### WHAT YOU ARE ASKED TO DO
Lift out all lines below that contain "CSSProperties".

### SUPPLIED RECORDS
┄┄┄┄┄┄┄┄┄┄

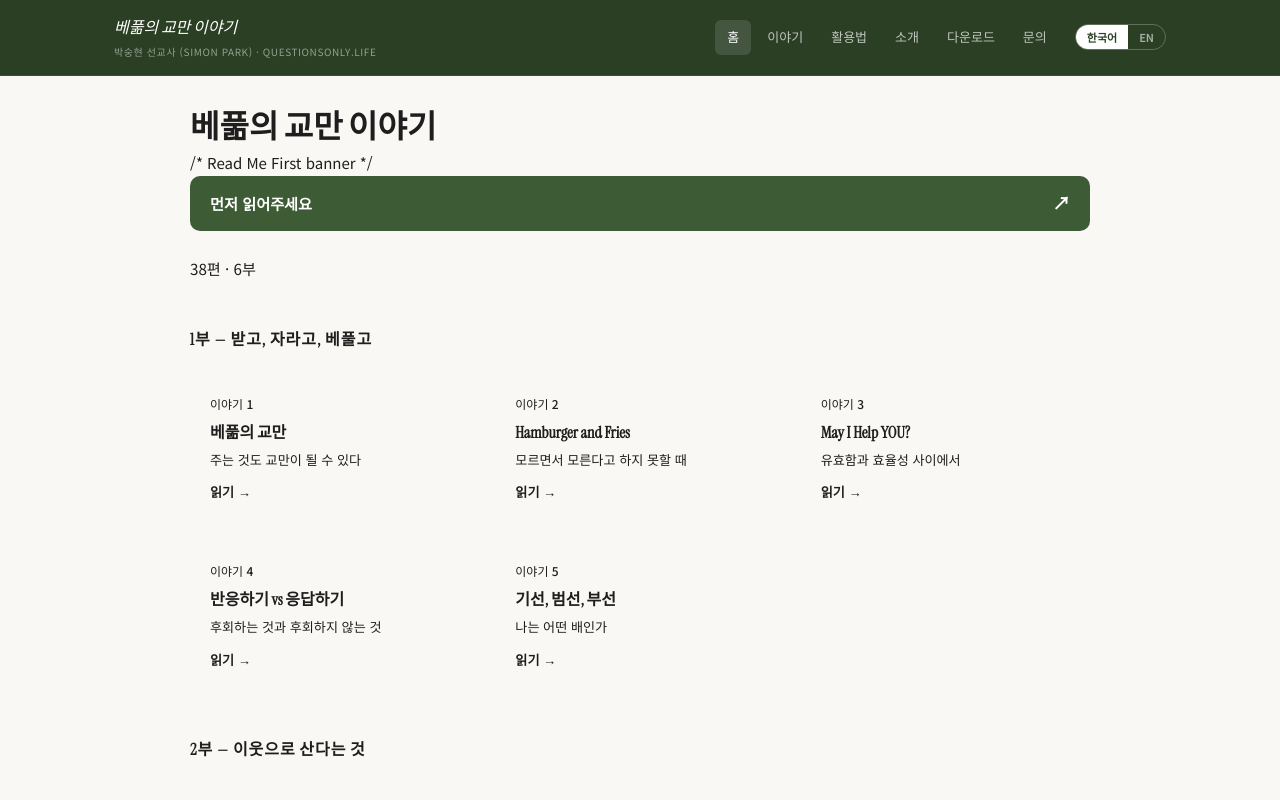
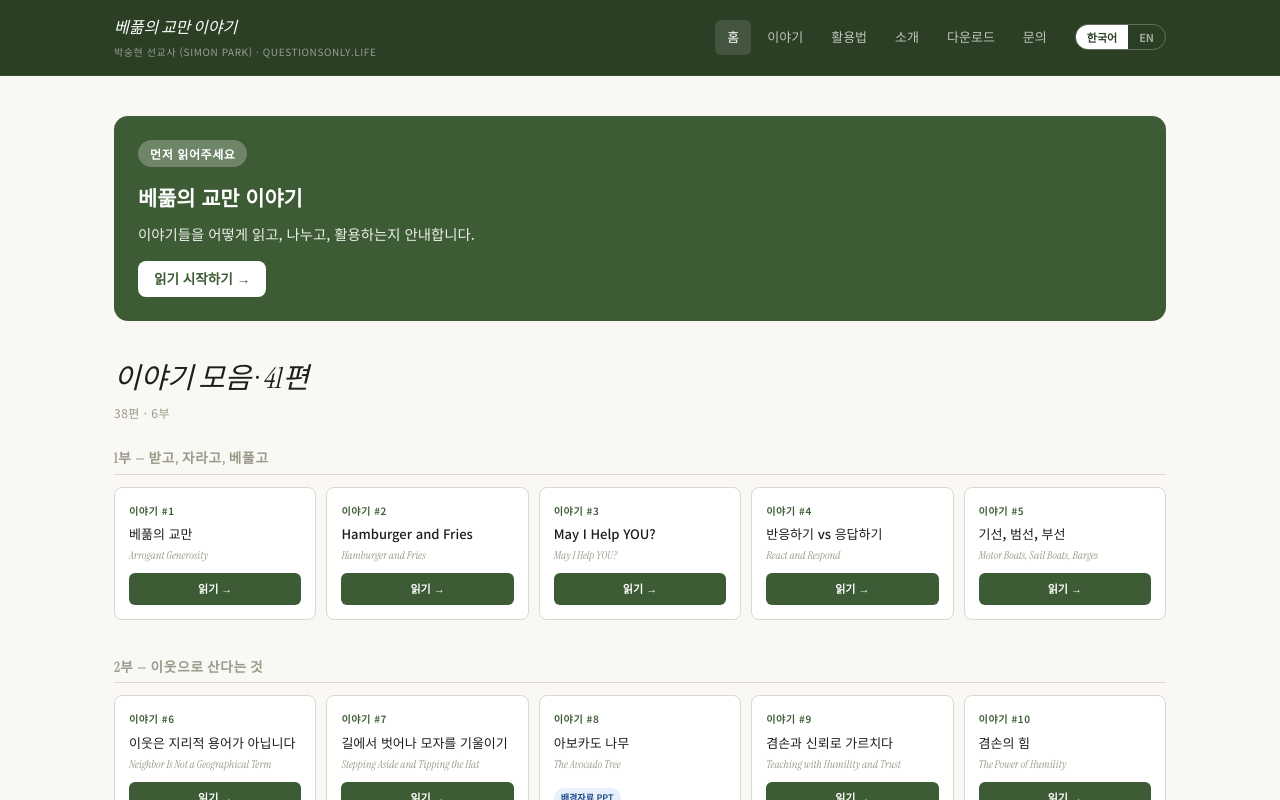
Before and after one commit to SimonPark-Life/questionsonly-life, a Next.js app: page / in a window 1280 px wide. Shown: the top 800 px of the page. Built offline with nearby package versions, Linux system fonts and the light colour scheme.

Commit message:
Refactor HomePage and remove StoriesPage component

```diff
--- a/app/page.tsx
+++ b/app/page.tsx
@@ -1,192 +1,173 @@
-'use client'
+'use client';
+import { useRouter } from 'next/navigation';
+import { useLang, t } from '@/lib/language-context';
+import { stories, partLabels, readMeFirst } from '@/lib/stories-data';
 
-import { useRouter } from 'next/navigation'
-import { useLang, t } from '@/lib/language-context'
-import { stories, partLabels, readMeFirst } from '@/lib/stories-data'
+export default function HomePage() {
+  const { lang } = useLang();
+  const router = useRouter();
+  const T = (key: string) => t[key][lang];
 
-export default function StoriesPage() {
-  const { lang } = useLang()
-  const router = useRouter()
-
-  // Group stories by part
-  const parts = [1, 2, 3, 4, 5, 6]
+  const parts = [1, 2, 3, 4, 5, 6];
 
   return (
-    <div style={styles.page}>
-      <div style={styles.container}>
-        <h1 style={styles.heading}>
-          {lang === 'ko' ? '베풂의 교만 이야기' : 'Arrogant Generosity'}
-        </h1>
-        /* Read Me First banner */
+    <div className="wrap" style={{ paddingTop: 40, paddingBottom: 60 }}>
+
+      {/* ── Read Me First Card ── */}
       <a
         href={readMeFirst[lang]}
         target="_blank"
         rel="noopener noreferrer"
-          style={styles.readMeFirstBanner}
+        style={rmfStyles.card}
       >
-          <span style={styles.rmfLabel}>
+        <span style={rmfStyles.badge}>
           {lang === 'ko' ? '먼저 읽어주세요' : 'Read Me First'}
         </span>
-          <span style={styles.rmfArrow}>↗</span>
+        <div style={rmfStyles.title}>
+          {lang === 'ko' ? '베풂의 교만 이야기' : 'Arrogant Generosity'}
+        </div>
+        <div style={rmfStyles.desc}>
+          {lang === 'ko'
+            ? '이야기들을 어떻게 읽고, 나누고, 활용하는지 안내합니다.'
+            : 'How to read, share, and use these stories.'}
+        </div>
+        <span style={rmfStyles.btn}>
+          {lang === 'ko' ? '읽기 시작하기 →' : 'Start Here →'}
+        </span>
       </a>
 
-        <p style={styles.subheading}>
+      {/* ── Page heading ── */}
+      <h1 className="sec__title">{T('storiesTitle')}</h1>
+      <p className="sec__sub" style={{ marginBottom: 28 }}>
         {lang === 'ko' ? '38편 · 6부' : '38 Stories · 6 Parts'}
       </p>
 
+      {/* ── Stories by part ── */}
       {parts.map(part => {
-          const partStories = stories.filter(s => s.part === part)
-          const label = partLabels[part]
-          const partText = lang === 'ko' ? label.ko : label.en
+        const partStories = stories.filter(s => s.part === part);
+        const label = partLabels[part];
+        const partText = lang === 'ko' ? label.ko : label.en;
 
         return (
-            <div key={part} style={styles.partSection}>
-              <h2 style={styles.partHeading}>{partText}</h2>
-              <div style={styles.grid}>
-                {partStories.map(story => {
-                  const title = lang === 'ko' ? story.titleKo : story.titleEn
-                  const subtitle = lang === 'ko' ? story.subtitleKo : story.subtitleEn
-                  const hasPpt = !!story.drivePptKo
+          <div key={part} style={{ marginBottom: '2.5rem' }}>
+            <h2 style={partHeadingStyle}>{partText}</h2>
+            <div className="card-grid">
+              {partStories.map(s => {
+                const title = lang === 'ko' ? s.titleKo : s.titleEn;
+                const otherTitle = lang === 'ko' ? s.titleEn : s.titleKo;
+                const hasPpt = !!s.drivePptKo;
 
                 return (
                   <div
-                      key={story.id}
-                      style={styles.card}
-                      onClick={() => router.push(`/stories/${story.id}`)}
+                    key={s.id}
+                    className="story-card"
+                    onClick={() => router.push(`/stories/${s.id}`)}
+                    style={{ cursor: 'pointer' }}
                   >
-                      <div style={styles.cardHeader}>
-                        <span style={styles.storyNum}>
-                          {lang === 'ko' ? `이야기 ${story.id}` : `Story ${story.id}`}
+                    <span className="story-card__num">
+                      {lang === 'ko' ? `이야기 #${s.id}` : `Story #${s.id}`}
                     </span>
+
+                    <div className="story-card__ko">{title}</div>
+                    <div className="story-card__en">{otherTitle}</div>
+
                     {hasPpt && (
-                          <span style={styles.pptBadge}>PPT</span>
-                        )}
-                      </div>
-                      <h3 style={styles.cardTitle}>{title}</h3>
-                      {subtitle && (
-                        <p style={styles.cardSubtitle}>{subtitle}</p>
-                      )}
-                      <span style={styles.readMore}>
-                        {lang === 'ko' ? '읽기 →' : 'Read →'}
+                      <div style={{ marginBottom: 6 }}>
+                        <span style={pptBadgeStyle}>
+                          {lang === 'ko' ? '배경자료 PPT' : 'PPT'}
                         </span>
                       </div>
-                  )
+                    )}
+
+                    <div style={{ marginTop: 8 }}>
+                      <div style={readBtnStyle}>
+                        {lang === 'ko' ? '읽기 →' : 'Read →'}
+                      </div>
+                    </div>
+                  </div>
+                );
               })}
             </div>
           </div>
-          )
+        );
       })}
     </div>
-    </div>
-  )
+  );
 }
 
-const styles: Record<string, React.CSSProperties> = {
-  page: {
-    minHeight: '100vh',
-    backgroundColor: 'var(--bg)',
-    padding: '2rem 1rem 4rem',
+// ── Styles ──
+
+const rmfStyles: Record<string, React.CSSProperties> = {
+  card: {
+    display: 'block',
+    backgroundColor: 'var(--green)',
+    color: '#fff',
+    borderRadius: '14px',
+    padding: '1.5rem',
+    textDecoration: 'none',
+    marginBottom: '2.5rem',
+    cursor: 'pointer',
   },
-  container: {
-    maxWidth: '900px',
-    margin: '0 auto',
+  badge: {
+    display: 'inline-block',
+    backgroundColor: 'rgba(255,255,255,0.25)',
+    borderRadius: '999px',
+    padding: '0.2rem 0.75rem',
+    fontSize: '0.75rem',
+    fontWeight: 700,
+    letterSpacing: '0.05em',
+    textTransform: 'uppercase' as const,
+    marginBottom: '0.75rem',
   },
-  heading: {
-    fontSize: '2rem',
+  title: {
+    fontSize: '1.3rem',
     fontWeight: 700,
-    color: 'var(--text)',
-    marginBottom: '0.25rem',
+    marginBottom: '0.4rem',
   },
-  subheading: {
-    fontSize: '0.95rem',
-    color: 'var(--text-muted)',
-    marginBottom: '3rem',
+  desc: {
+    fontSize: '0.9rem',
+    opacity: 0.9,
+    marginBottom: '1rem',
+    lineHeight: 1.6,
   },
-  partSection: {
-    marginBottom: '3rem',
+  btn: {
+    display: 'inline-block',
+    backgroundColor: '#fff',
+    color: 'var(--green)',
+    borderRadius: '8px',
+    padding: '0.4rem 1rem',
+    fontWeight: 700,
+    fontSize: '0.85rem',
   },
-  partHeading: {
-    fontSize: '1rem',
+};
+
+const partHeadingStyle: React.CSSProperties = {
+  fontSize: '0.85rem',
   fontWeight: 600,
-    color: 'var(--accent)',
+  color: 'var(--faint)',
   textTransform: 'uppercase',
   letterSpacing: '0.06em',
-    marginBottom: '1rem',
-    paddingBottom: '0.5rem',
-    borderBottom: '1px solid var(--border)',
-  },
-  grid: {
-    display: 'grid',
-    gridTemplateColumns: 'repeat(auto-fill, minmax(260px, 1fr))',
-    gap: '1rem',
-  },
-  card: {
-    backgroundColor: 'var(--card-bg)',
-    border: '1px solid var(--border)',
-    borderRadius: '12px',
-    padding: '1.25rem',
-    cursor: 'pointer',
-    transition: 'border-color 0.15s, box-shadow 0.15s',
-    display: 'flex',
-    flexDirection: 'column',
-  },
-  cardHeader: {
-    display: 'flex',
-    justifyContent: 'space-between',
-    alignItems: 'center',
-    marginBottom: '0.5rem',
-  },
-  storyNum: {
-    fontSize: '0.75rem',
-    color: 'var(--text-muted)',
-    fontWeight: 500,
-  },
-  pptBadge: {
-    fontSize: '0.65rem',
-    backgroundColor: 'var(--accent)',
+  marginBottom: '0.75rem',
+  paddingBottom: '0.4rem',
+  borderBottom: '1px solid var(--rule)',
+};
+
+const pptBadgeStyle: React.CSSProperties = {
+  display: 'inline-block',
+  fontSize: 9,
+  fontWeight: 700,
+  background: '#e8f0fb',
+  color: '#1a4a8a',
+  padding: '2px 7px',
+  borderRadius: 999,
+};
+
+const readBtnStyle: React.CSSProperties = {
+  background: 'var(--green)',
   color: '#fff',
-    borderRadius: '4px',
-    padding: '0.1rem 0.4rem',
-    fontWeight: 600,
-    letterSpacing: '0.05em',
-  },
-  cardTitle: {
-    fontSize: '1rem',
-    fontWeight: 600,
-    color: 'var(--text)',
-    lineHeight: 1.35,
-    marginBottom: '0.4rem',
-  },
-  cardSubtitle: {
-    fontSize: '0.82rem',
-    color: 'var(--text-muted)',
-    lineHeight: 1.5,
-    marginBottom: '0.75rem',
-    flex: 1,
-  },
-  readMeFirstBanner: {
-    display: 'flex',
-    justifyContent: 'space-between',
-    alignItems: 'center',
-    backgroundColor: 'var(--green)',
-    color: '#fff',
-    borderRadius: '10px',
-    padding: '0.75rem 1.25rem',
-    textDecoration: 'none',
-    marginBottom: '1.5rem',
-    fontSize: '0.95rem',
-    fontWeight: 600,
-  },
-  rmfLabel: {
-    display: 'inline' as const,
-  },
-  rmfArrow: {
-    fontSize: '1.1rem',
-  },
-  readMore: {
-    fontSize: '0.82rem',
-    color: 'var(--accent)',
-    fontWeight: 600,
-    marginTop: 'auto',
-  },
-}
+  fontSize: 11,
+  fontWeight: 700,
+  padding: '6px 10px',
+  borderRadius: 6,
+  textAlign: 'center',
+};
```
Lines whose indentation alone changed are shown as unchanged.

┄┄┄┄┄┄┄┄┄┄

### SOLUTION TO THE EXERCISE
-const styles: Record<string, React.CSSProperties> = {
+const rmfStyles: Record<string, React.CSSProperties> = {
+const partHeadingStyle: React.CSSProperties = {
+const pptBadgeStyle: React.CSSProperties = {
+const readBtnStyle: React.CSSProperties = {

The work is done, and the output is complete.